__WHAT TO DO__: For the data below, report how many lines contain the string "from" and write nothing more.

[Content revision data]
********************
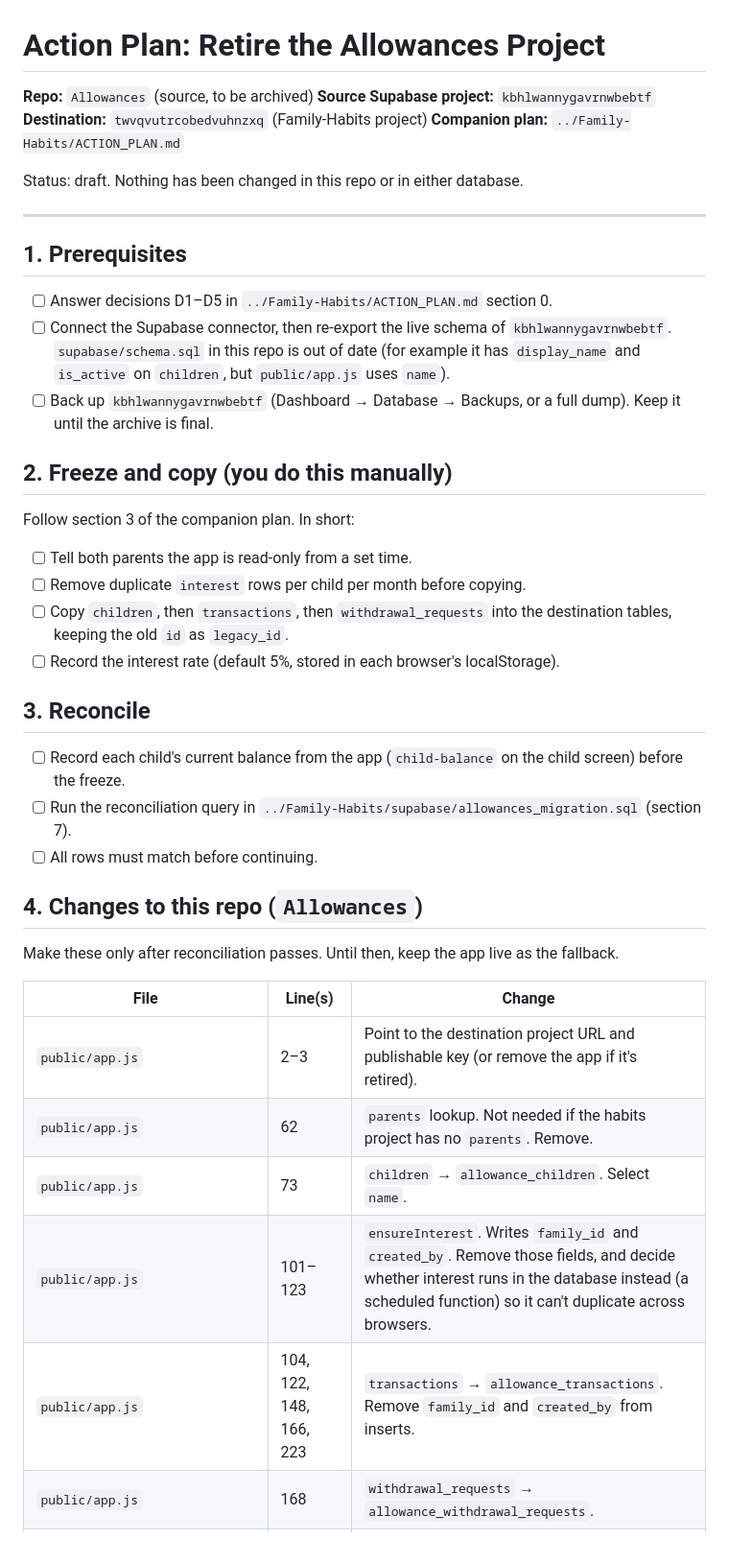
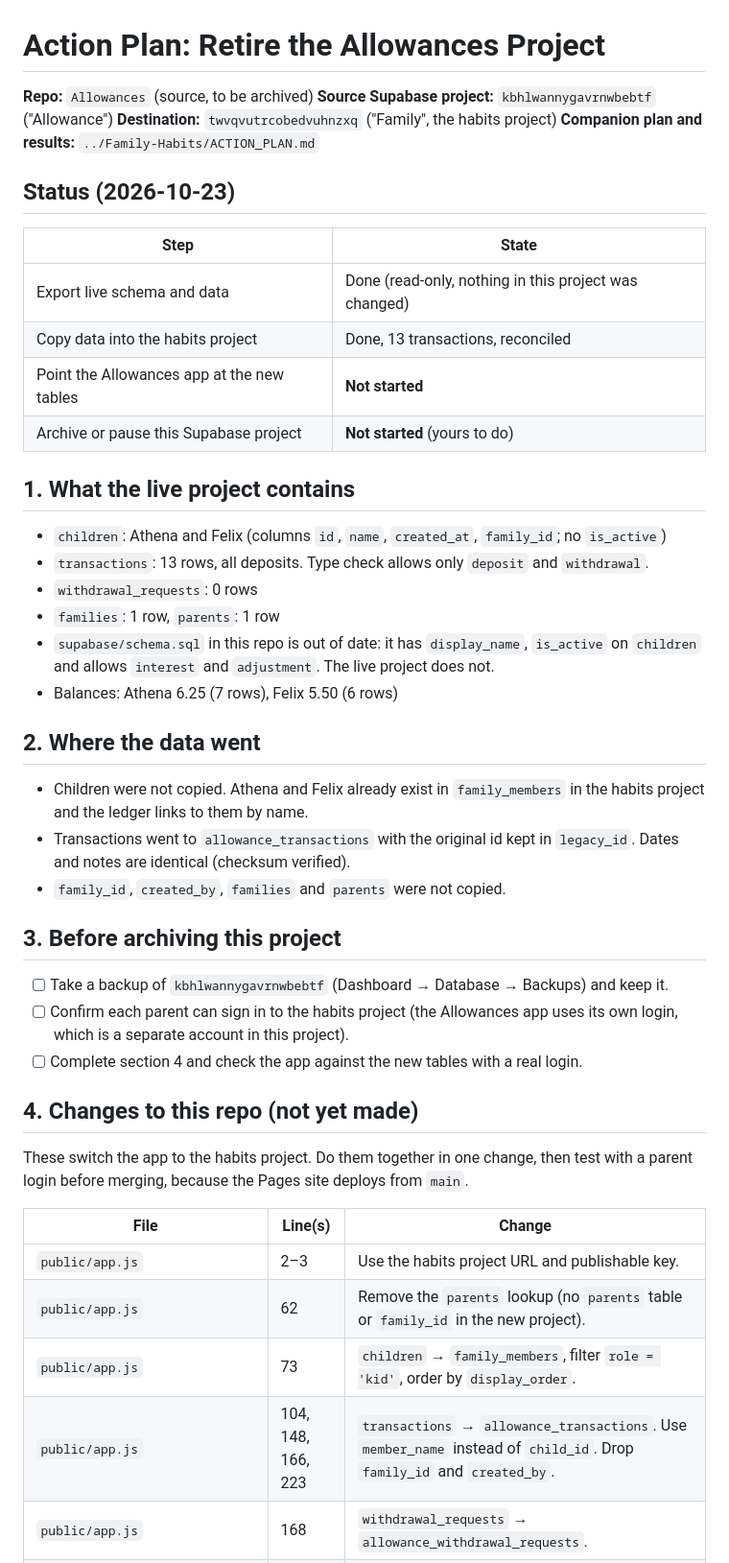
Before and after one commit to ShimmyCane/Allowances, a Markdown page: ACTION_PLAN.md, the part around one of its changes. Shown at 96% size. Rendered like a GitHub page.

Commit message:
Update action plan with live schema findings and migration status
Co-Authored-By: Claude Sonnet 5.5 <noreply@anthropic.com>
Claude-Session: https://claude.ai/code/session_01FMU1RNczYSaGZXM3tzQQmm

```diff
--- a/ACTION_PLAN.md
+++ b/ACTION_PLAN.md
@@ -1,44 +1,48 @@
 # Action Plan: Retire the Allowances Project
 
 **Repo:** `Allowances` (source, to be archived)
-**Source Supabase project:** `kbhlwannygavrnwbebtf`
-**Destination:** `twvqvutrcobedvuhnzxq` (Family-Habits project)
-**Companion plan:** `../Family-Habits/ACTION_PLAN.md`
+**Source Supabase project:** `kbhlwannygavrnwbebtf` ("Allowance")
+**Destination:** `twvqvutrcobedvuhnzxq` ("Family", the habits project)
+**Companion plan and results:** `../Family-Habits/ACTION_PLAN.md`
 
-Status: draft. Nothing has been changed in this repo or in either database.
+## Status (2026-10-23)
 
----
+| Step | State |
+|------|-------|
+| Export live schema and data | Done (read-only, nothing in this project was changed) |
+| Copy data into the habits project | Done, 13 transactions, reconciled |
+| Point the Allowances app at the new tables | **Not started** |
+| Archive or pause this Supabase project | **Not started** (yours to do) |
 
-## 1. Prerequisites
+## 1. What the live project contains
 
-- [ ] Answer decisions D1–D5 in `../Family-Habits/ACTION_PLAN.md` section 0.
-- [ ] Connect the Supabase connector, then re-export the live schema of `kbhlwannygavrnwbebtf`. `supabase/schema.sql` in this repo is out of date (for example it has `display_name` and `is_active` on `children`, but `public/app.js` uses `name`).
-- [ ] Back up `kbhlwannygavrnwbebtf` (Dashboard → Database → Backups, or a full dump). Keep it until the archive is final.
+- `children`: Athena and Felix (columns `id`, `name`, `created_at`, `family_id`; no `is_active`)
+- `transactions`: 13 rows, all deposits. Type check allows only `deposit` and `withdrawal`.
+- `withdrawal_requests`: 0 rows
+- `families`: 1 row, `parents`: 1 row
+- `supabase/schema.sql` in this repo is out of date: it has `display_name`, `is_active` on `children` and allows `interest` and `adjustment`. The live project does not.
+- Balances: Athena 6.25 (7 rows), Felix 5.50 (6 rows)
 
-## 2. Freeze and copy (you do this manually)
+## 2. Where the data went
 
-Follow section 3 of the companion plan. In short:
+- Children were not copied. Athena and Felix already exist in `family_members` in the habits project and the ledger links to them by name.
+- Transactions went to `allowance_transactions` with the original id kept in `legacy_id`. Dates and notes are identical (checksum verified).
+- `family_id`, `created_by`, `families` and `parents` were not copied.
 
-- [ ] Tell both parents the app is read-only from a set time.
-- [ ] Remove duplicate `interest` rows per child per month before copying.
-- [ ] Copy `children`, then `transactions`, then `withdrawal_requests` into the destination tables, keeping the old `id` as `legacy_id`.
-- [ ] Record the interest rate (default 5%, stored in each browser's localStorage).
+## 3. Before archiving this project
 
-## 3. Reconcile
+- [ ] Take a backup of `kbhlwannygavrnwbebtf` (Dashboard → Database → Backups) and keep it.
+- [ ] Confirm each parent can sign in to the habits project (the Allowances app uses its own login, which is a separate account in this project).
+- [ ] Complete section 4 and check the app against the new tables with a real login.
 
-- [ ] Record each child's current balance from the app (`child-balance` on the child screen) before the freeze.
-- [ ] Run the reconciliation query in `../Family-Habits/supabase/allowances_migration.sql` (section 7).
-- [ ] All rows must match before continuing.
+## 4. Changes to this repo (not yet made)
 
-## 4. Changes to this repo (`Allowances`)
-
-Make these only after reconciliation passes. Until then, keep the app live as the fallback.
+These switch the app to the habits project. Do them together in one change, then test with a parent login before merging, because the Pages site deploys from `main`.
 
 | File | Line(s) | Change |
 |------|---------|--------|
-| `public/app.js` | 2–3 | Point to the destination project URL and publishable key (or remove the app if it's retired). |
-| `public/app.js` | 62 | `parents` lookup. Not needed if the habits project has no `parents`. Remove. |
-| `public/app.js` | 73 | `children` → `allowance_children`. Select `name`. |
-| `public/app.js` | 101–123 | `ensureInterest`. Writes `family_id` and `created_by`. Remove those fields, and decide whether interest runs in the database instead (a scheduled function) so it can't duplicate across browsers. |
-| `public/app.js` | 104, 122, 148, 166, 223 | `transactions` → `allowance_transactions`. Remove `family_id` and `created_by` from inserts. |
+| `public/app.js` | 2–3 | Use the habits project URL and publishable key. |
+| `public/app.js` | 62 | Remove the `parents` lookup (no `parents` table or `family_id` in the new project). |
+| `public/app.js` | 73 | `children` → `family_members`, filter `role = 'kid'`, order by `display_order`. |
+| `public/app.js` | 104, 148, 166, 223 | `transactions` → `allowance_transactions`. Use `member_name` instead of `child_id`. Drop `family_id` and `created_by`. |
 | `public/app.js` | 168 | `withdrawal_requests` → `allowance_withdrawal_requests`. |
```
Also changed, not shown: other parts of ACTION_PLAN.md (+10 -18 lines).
********************
__TASK ANSWER__: 4